%%

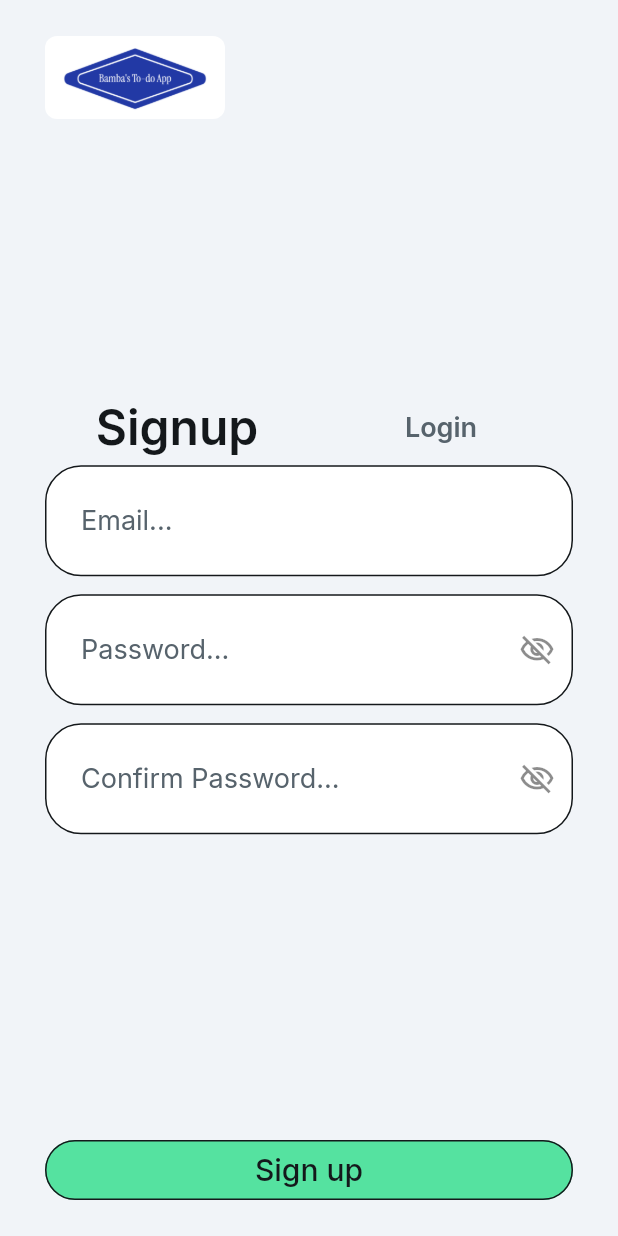
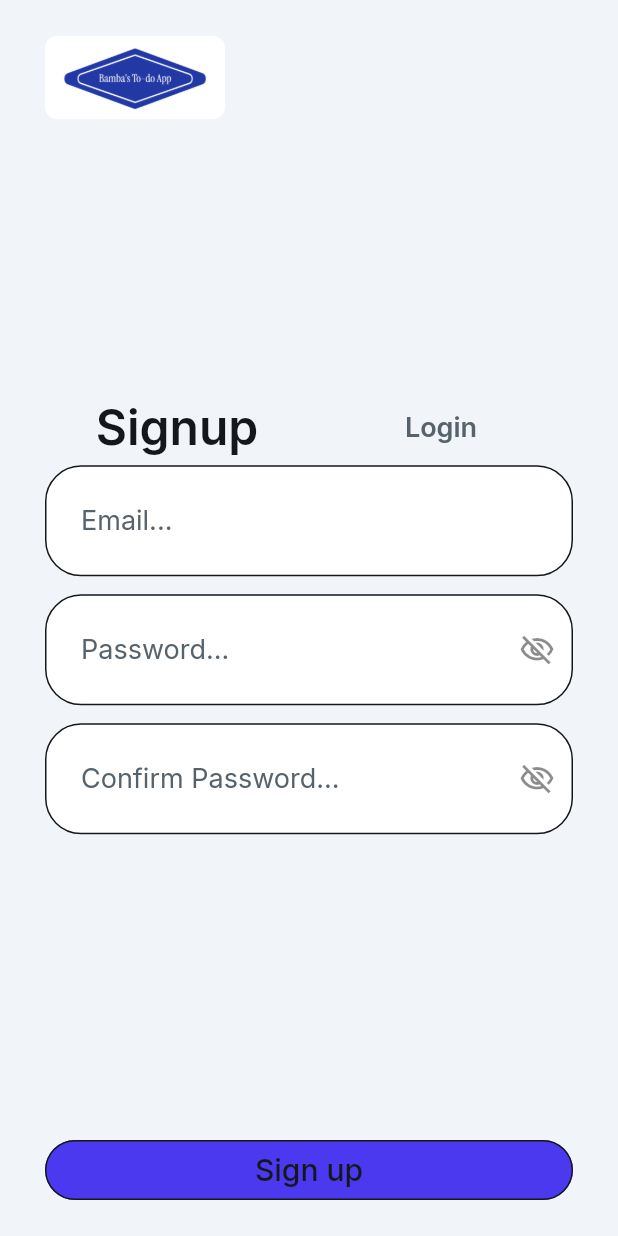
Before and after one commit to thatguybamba/TodoApp-FlutterFlow, a Flutter app: the screen it shows after launch, on a phone screen of 412 x 824 dp. Run offline on Flutter 3.47's test engine with Material 3 defaults, Android fonts, the phone set to English and light mode, and no system bars; drawn by our look-alikes of auto_size_text; our stand-ins replace cloud_firestore, easy_debounce, file_picker, firebase_auth, firebase_core, firebase_storage and 13 more; missing offline and left inert: json_path, mime_type; accounts and stored records are empty.

Commit message:
Updating to latest FlutterFlow output.

```diff
--- a/lib/login/login_widget.dart
+++ b/lib/login/login_widget.dart
@@ -1166,7 +1166,7 @@ class _LoginWidgetState extends State<LoginWidget>
                                   16.0, 0.0, 16.0, 0.0),
                               iconPadding: EdgeInsetsDirectional.fromSTEB(
                                   0.0, 0.0, 0.0, 0.0),
-                              color: Color(0xFF55E2A0),
+                              color: FlutterFlowTheme.of(context).primary,
                               textStyle: FlutterFlowTheme.of(context)
                                   .labelMedium
                                   .override(
```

%%

EXERCISE OBJECTIVE: For this task, copy every line of the material in which "dart" appears.

SOLUTION TO THIS EXERCISE:
--- a/lib/login/login_widget.dart
+++ b/lib/login/login_widget.dart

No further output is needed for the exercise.